* **YOUR ASSIGNMENT**:
Verbatim copy without images: repeat the records in full.
□ □ □
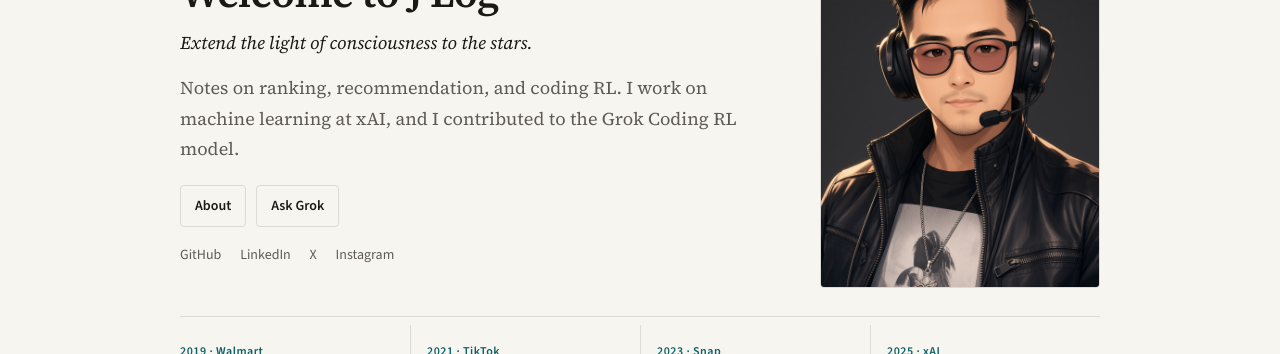
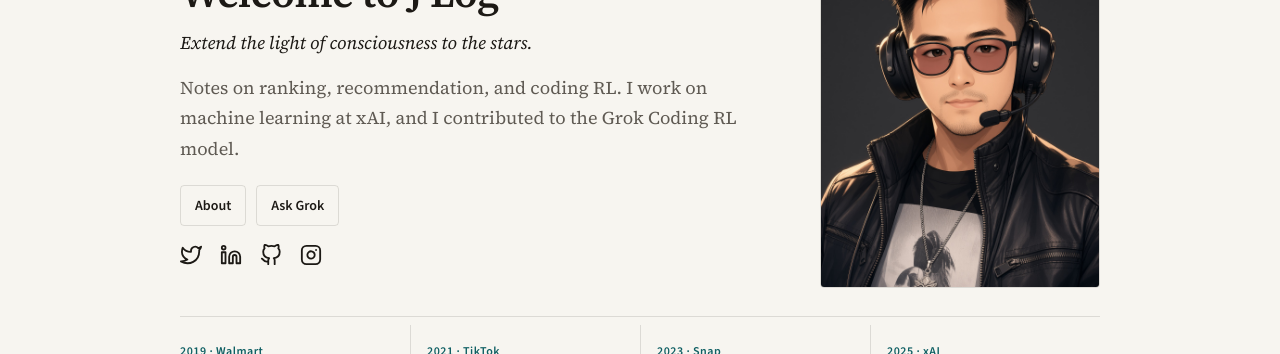
Before and after one commit to jazzikp/jazzikp.github.io, a Jekyll site: the page built from index.html, in a window 1280 px wide. Shown: the part 192-546 px from the top of the page. Built offline with Jekyll 4.4.1, drawn with Linux system fonts in a browser that asks for light colours; the list of posts is cut into pages by our own code.

Commit message:
Use Lilian-style stroke icons for social links
Replace homepage GitHub/LinkedIn/X/Instagram text with the same
Feather SVGs her site uses.

```diff
--- /dev/null
+++ b/_includes/socials.html
@@ -0,0 +1,26 @@
+<div class="social-icons">
+    <a href="https://x.com/{{ site.twitter_username }}" target="_blank" rel="noopener" title="X">
+        <svg xmlns="http://www.w3.org/2000/svg" viewBox="0 0 24 24" fill="none" stroke="currentColor" stroke-width="2" stroke-linecap="round" stroke-linejoin="round" aria-hidden="true">
+            <path d="M23 3a10.9 10.9 0 0 1-3.14 1.53 4.48 4.48 0 0 0-7.86 3v1A10.66 10.66 0 0 1 3 4s-4 9 5 13a11.64 11.64 0 0 1-7 2c9 5 20 0 20-11.5a4.5 4.5 0 0 0-.08-.83A7.72 7.72 0 0 0 23 3z"></path>
+        </svg>
+    </a>
+    <a href="https://www.linkedin.com/in/{{ site.linkedin_username }}/" target="_blank" rel="noopener" title="LinkedIn">
+        <svg xmlns="http://www.w3.org/2000/svg" viewBox="0 0 24 24" fill="none" stroke="currentColor" stroke-width="2" stroke-linecap="round" stroke-linejoin="round" aria-hidden="true">
+            <path d="M16 8a6 6 0 0 1 6 6v7h-4v-7a2 2 0 0 0-2-2 2 2 0 0 0-2 2v7h-4v-7a6 6 0 0 1 6-6z"></path>
+            <rect x="2" y="9" width="4" height="12"></rect>
+            <circle cx="4" cy="4" r="2"></circle>
+        </svg>
+    </a>
+    <a href="https://github.com/{{ site.github_username }}" target="_blank" rel="noopener" title="GitHub">
+        <svg xmlns="http://www.w3.org/2000/svg" viewBox="0 0 24 24" fill="none" stroke="currentColor" stroke-width="2" stroke-linecap="round" stroke-linejoin="round" aria-hidden="true">
+            <path d="M9 19c-5 1.5-5-2.5-7-3m14 6v-3.87a3.37 3.37 0 0 0-.94-2.61c3.14-.35 6.44-1.54 6.44-7A5.44 5.44 0 0 0 20 4.77 5.07 5.07 0 0 0 19.91 1S18.73.65 16 2.48a13.38 13.38 0 0 0-7 0C6.27.65 5.09 1 5.09 1A5.07 5.07 0 0 0 5 4.77a5.44 5.44 0 0 0-1.5 3.78c0 5.42 3.3 6.61 6.44 7A3.37 3.37 0 0 0 9 18.13V22"></path>
+        </svg>
+    </a>
+    <a href="https://www.instagram.com/{{ site.instagram_username }}/" target="_blank" rel="noopener" title="Instagram">
+        <svg xmlns="http://www.w3.org/2000/svg" viewBox="0 0 24 24" fill="none" stroke="currentColor" stroke-width="2" stroke-linecap="round" stroke-linejoin="round" aria-hidden="true">
+            <rect x="2" y="2" width="20" height="20" rx="5" ry="5"></rect>
+            <path d="M16 11.37A4 4 0 1 1 12.63 8 4 4 0 0 1 16 11.37z"></path>
+            <line x1="17.5" y1="6.5" x2="17.51" y2="6.5"></line>
+        </svg>
+    </a>
+</div>
--- a/css/site.css
+++ b/css/site.css
@@ -153,17 +153,22 @@
   margin: 0 0 20px;
 }
 .actions { display: flex; gap: 10px; flex-wrap: wrap; }
-.socials {
-  margin: 16px 0 0;
-  font-family: var(--font-sans);
-  font-size: 14px;
+.social-icons {
+  display: flex;
+  align-items: center;
+  gap: 18px;
+  margin: 18px 0 0;
 }
-.socials a {
-  color: var(--muted);
-  text-decoration: none;
-  margin-right: 16px;
+.social-icons a {
+  color: var(--ink);
+  display: inline-flex;
+  line-height: 0;
 }
-.socials a:hover { color: var(--accent); }
+.social-icons a:hover { color: var(--accent); }
+.social-icons svg {
+  width: 22px;
+  height: 22px;
+}
 .hero-art img {
   width: 100%;
   max-width: 280px;
--- a/index.html
+++ b/index.html
@@ -15,12 +15,7 @@
                 <a class="btn ghost" href="{{ site.baseurl }}/about/">About</a>
                 <button class="btn ghost" type="button" data-open-chat>Ask Grok</button>
             </div>
-            <p class="socials">
-                <a href="https://github.com/{{ site.github_username }}" target="_blank" rel="noopener">GitHub</a>
-                <a href="https://www.linkedin.com/in/{{ site.linkedin_username }}/" target="_blank" rel="noopener">LinkedIn</a>
-                <a href="https://x.com/{{ site.twitter_username }}" target="_blank" rel="noopener">X</a>
-                <a href="https://www.instagram.com/{{ site.instagram_username }}/" target="_blank" rel="noopener">Instagram</a>
-            </p>
+            {% include socials.html %}
         </div>
         <div class="hero-art">
             <img src="{{ site.baseurl }}/img/hero-anime.jpg" alt="Portrait of Zhejian Peng">
```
□ □ □
* **ANSWER SPACE**:
Before and after one commit to jazzikp/jazzikp.github.io, a Jekyll site: the page built from index.html, in a window 1280 px wide. Shown: the part 192-546 px from the top of the page. Built offline with Jekyll 4.4.1, drawn with Linux system fonts in a browser that asks for light colours; the list of posts is cut into pages by our own code.

Commit message:
Use Lilian-style stroke icons for social links
Replace homepage GitHub/LinkedIn/X/Instagram text with the same
Feather SVGs her site uses.

```diff
--- /dev/null
+++ b/_includes/socials.html
@@ -0,0 +1,26 @@
+<div class="social-icons">
+    <a href="https://x.com/{{ site.twitter_username }}" target="_blank" rel="noopener" title="X">
+        <svg xmlns="http://www.w3.org/2000/svg" viewBox="0 0 24 24" fill="none" stroke="currentColor" stroke-width="2" stroke-linecap="round" stroke-linejoin="round" aria-hidden="true">
+            <path d="M23 3a10.9 10.9 0 0 1-3.14 1.53 4.48 4.48 0 0 0-7.86 3v1A10.66 10.66 0 0 1 3 4s-4 9 5 13a11.64 11.64 0 0 1-7 2c9 5 20 0 20-11.5a4.5 4.5 0 0 0-.08-.83A7.72 7.72 0 0 0 23 3z"></path>
+        </svg>
+    </a>
+    <a href="https://www.linkedin.com/in/{{ site.linkedin_username }}/" target="_blank" rel="noopener" title="LinkedIn">
+        <svg xmlns="http://www.w3.org/2000/svg" viewBox="0 0 24 24" fill="none" stroke="currentColor" stroke-width="2" stroke-linecap="round" stroke-linejoin="round" aria-hidden="true">
+            <path d="M16 8a6 6 0 0 1 6 6v7h-4v-7a2 2 0 0 0-2-2 2 2 0 0 0-2 2v7h-4v-7a6 6 0 0 1 6-6z"></path>
+            <rect x="2" y="9" width="4" height="12"></rect>
+            <circle cx="4" cy="4" r="2"></circle>
+        </svg>
+    </a>
+    <a href="https://github.com/{{ site.github_username }}" target="_blank" rel="noopener" title="GitHub">
+        <svg xmlns="http://www.w3.org/2000/svg" viewBox="0 0 24 24" fill="none" stroke="currentColor" stroke-width="2" stroke-linecap="round" stroke-linejoin="round" aria-hidden="true">
+            <path d="M9 19c-5 1.5-5-2.5-7-3m14 6v-3.87a3.37 3.37 0 0 0-.94-2.61c3.14-.35 6.44-1.54 6.44-7A5.44 5.44 0 0 0 20 4.77 5.07 5.07 0 0 0 19.91 1S18.73.65 16 2.48a13.38 13.38 0 0 0-7 0C6.27.65 5.09 1 5.09 1A5.07 5.07 0 0 0 5 4.77a5.44 5.44 0 0 0-1.5 3.78c0 5.42 3.3 6.61 6.44 7A3.37 3.37 0 0 0 9 18.13V22"></path>
+        </svg>
+    </a>
+    <a href="https://www.instagram.com/{{ site.instagram_username }}/" target="_blank" rel="noopener" title="Instagram">
+        <svg xmlns="http://www.w3.org/2000/svg" viewBox="0 0 24 24" fill="none" stroke="currentColor" stroke-width="2" stroke-linecap="round" stroke-linejoin="round" aria-hidden="true">
+            <rect x="2" y="2" width="20" height="20" rx="5" ry="5"></rect>
+            <path d="M16 11.37A4 4 0 1 1 12.63 8 4 4 0 0 1 16 11.37z"></path>
+            <line x1="17.5" y1="6.5" x2="17.51" y2="6.5"></line>
+        </svg>
+    </a>
+</div>
--- a/css/site.css
+++ b/css/site.css
@@ -153,17 +153,22 @@
   margin: 0 0 20px;
 }
 .actions { display: flex; gap: 10px; flex-wrap: wrap; }
-.socials {
-  margin: 16px 0 0;
-  font-family: var(--font-sans);
-  font-size: 14px;
+.social-icons {
+  display: flex;
+  align-items: center;
+  gap: 18px;
+  margin: 18px 0 0;
 }
-.socials a {
-  color: var(--muted);
-  text-decoration: none;
-  margin-right: 16px;
+.social-icons a {
+  color: var(--ink);
+  display: inline-flex;
+  line-height: 0;
 }
-.socials a:hover { color: var(--accent); }
+.social-icons a:hover { color: var(--accent); }
+.social-icons svg {
+  width: 22px;
+  height: 22px;
+}
 .hero-art img {
   width: 100%;
   max-width: 280px;
--- a/index.html
+++ b/index.html
@@ -15,12 +15,7 @@
                 <a class="btn ghost" href="{{ site.baseurl }}/about/">About</a>
                 <button class="btn ghost" type="button" data-open-chat>Ask Grok</button>
             </div>
-            <p class="socials">
-                <a href="https://github.com/{{ site.github_username }}" target="_blank" rel="noopener">GitHub</a>
-                <a href="https://www.linkedin.com/in/{{ site.linkedin_username }}/" target="_blank" rel="noopener">LinkedIn</a>
-                <a href="https://x.com/{{ site.twitter_username }}" target="_blank" rel="noopener">X</a>
-                <a href="https://www.instagram.com/{{ site.instagram_username }}/" target="_blank" rel="noopener">Instagram</a>
-            </p>
+            {% include socials.html %}
         </div>
         <div class="hero-art">
             <img src="{{ site.baseurl }}/img/hero-anime.jpg" alt="Portrait of Zhejian Peng">
```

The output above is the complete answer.